Christopher & Banks Receives Offer

Hedge fund Aria Partners disclosed that it has offered $64.2 million to buy the retailer.

Hedge fund Aria Partners disclosed that it has offered $64.2 million to buy Christopher & Banks Corp., sending shares of the retailer soaring 19.8 percent in trading Tuesday.

This story first appeared in the July 5, 2012 issue of WWD.  Subscribe Today.

Shares closed at $1.39 on Tuesday in the shortened Big Board trading session before the July 4th holiday in the U.S.

The offer was first submitted to the retailer’s board on May 21, but was rejected. The offer is for shares of Christopher & Banks that Aria does not already own. As of Tuesday, Aria held a 4 percent stake in the company.

Edward Latessa, partner at Aria, said, “The deterioration of enterprise value the current management team has wrought upon the company is unprecedented.”

Latessa added that his firm’s “generous offer” to acquire the retailer at a 50 percent premium over the stock price will bring to the Christopher & Banks the “expertise, capital and manpower to right the ship.”

Executives at Plymouth, Minn.-based Christopher & Banks did not return a request for comment. The retailer did issue a statement saying, “Consistent with its fiduciary responsibilities, the company’s board of directors will review and consider this unsolicited proposal, in consultation with its financial and legal advisors, and determine the course of action that it believes to be in the best interests of Christopher & Banks and its stockholders, and communicate any such conclusion to its stockholders.”

The retailer said Piper Jaffray & Co. and Dorsey & Whitney LLP have been retained as financial and legal advisors, respectively, to assist the Board in its evaluation of the proposal.

In the July 3 letter to the board of Christopher & Banks that was publicly disclosed to the investment community, Latessa said, “[W]e feel the board’s interests are not aligned with management. Each year you spend nearly $1 million in board fees to directors that have overseen a massive deterioration in profits. Together the directors’ investment in this company represents only about four months’ worth of director’s fees.

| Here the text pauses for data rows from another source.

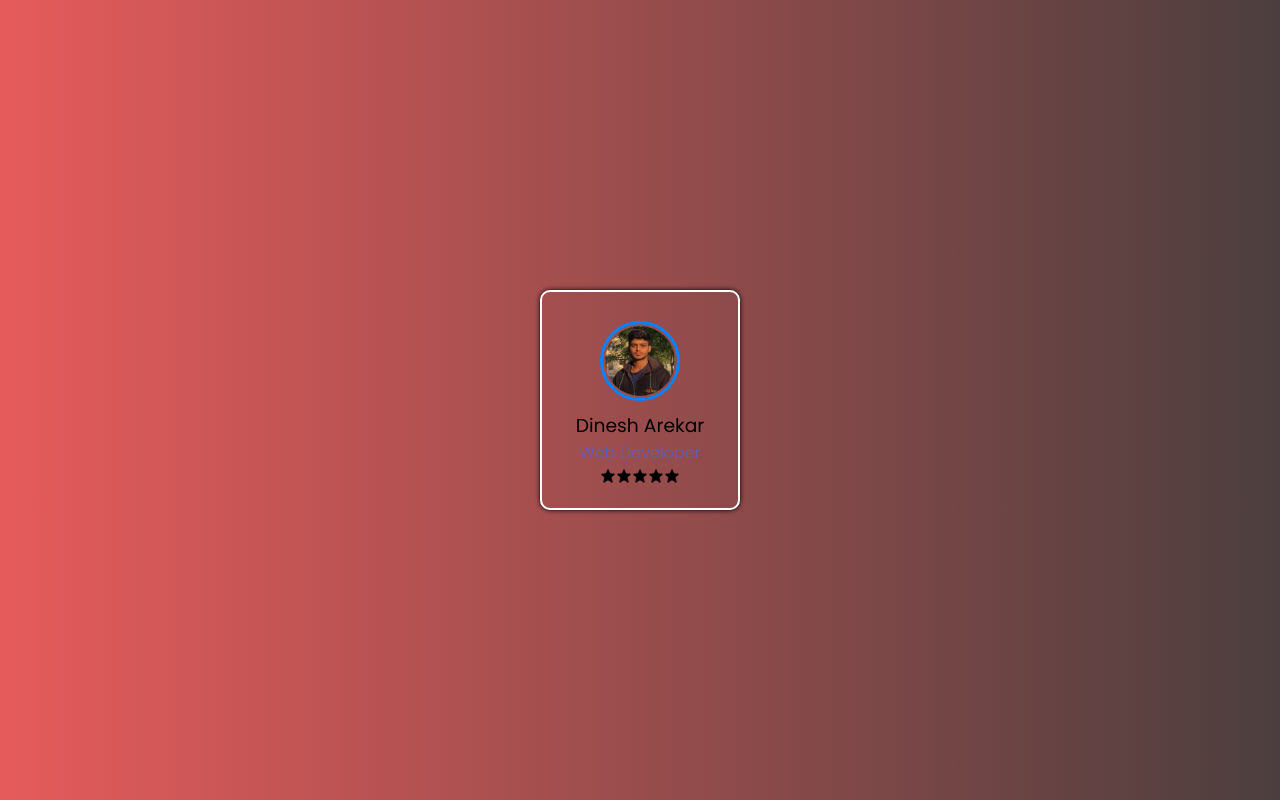
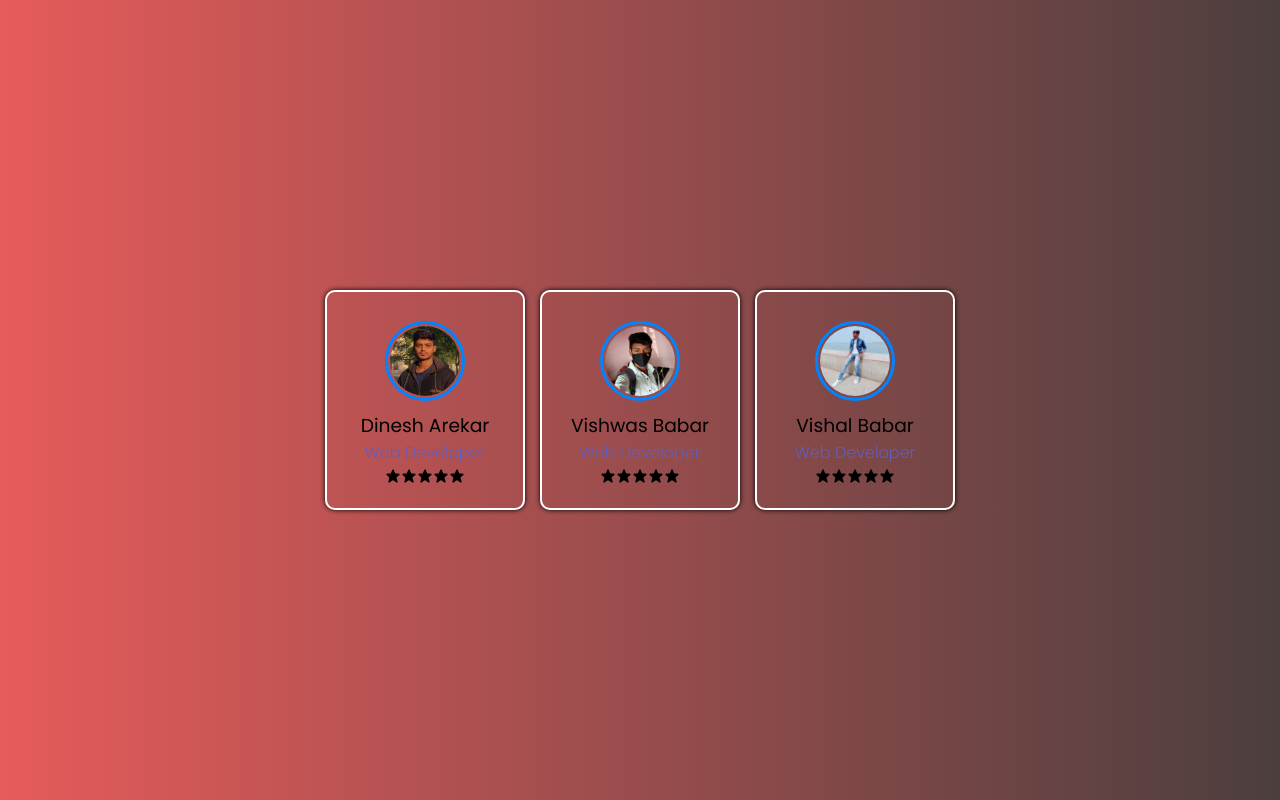
Before and after one commit to vishwas-babar/three-profile-cards, a plain HTML site: page index.html in a window 1280 px wide. Drawn offline with nearby package versions, Linux system fonts and the light colour scheme.

Commit message:
pushed changes

```diff
--- a/index.html
+++ b/index.html
@@ -39,11 +39,88 @@
                         </div>
                     </div>
                     <div class="back">
-                        <h1>hello vishwas</h1>
+                        <h1>Follow Me</h1>
+
+                        <div class="github">
+                            <a href="https://github.com/Dinesharekar15"><i class='bx bxl-github' ></i></a>
+                        </div>
                     </div>
                 </div>
             </div>
 
+
+            <div class="card">
+                <div class="card-insider-container">
+                    <div class="front">
+                        <div class="profile-image-container"><img src="images/vishwas.jpeg" alt=""></div>
+
+                        <h3>Vishwas Babar</h3>
+                        <h4>Web Developer</h4>
+
+                        <div class="star-container">
+                            <div>
+                                <i class='bx bxs-star'></i>
+                            </div>
+                            <div>
+                                <i class='bx bxs-star'></i>
+                            </div>
+                            <div>
+                                <i class='bx bxs-star'></i>
+                            </div>
+                            <div>
+                                <i class='bx bxs-star'></i>
+                            </div>
+                            <div>
+                                <i class='bx bxs-star'></i>
+                            </div>
+                        </div>
+                    </div>
+                    <div class="back">
+                        <h1>Follow Me</h1>
+
+                        <div class="github">
+                            <a href="https://github.com/vishwas-babar"><i class='bx bxl-github' ></i></a>
+                        </div>
+                    </div>
+                </div>
+            </div>
+
+
+            <div class="card">
+                <div class="card-insider-container">
+                    <div class="front">
+                        <div class="profile-image-container"><img src="images/vishal.jpeg" alt=""></div>
+
+                        <h3>Vishal Babar</h3>
+                        <h4>Web Developer</h4>
+
+                        <div class="star-container">
+                            <div>
+                                <i class='bx bxs-star'></i>
+                            </div>
+                            <div>
+                                <i class='bx bxs-star'></i>
+                            </div>
+                            <div>
+                                <i class='bx bxs-star'></i>
+                            </div>
+                            <div>
+                                <i class='bx bxs-star'></i>
+                            </div>
+                            <div>
+                                <i class='bx bxs-star'></i>
+                            </div>
+                        </div>
+                    </div>
+                    <div class="back">
+                        <h1>Follow Me</h1>
+
+                        <div class="github">
+                            <a href="https://github.com/BabarVishal"><i class='bx bxl-github' ></i></a>
+                        </div>
+                    </div>
+                </div>
+            </div>
         </div>
     </section>
 </body>
--- a/style.css
+++ b/style.css
@@ -41,23 +41,29 @@ section .cards-container{
     justify-content: start;
     flex-direction: column;
     box-shadow: 0px 0px 5px black;
+    perspective: 1000px;
+    background-color: transparent;
+
+    z-index: 1;
+}
+
+.card .card-insider-container{
+    position:relative;
+    height: 100%;
+    width: 100%;
+    transition: transform 0.8s;
+    display: flex;
+    align-items: center;
+    justify-content: center;
+    flex-direction: column;
+
     transition: all 0.5s;
     transform-style: preserve-3d;
 }
 
+
 .card:hover .card-insider-container{
     transform: rotateY(180deg);
-}
-
-.card .card-insider-container{
-    height: 100%;
-    width: 100%;
-    display: flex;
-    align-items: center;
-    justify-content: center;
-    flex-direction: column;
-    transition: transform 0.8s;
-    position:relative;
 }
 
 .front{
@@ -67,6 +73,7 @@ section .cards-container{
     justify-content: center;
     align-items: center;
     flex-direction: column;
+
     position: absolute;
     -webkit-backface-visibility: hidden;
     backface-visibility: hidden;
@@ -82,10 +89,6 @@ section .cards-container{
     backface-visibility: hidden;
     transform:rotateY(180deg);
     perspective: 1000px;
-}
-
-.card:hover .front{
-
 }
 
 .profile-image-container img{
@@ -119,3 +122,28 @@ section .cards-container{
 .star-container{
     display: flex;
 }
+
+.back{
+    display: flex;
+    flex-direction: column;
+    align-items: center;
+    justify-content: center;
+    row-gap: 15px;
+}
+.back h1{
+    font-weight: 500;
+}
+
+.github i{
+    font-size: 70px;
+    border-radius: 50%;
+}
+
+.github i:hover{
+    box-shadow: 0px 0px 7px black;
+}
+
+.github a{
+    text-decoration: none;
+    color:black;
+}
```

In a few short years, the company has been reduced from a peak enterprise value of $600 million, to a mere $35 million today. With the enterprise value down by nearly 95 percent, isn’t it time for a change?”

The letter continued to state that, under the “current leadership of the board, $70 million of cash has evaporated and, at the current pace, you will run out of money by yearend. This is an unsustainable situation that must be addressed.”

A source close to the hedge fund said it didn’t have a problem with the retailer’s management team. Joel N. Waller serves as chief executive officer and president, whom Aria knew when Waller was ceo of The Wet Seal Inc. Aria has since sold its stake in the teen retail chain.

The Aria source emphasized that the issues it had were specifically with the retailer’s board.

Some critics early Tuesday said it was “irregular” to disclose an offer so close to a holiday. That also has some of Aria’s hedge fund competitors that are hunting for deals in the retail and apparel space wondering if the offer was a “serious” one.

The Aria contact familiar with Tuesday’s development said the offer was indeed a serious one, noting that Latessa in his July 3 letter wrote to the Christopher & Banks board that Aria believes it “can fix this company and are willing to put up the capital, expertise and manpower to do it.”

An industry executive who keeps tabs on mergers and acquisitions activity in the sector speculated that the offer was really an attempt to smoke out other potential bidders for the retailer, figuring that if buyers know that $1.75 is the floor it might not take much for others to weigh in with a slightly higher bid.

While other hedge funds in the past year are said to have been curious about Christopher & Banks, none have gone so far as to make an offer to the retailer’s board, according to financial sources.

On June 5, the retailer posted a first-quarter loss of $13.4 million, or 34 cents a share, on a sales decline of 15 percent to $93.6 million.

Aria Partners considers itself an alternative investment-management firm, with offices in Boston and Los Angeles. In addition to its previous stake in The Wet Seal, the company was also once an investor in Kenneth Cole Productions Inc. Its other investments in the retail sector include Barnes & Noble Inc.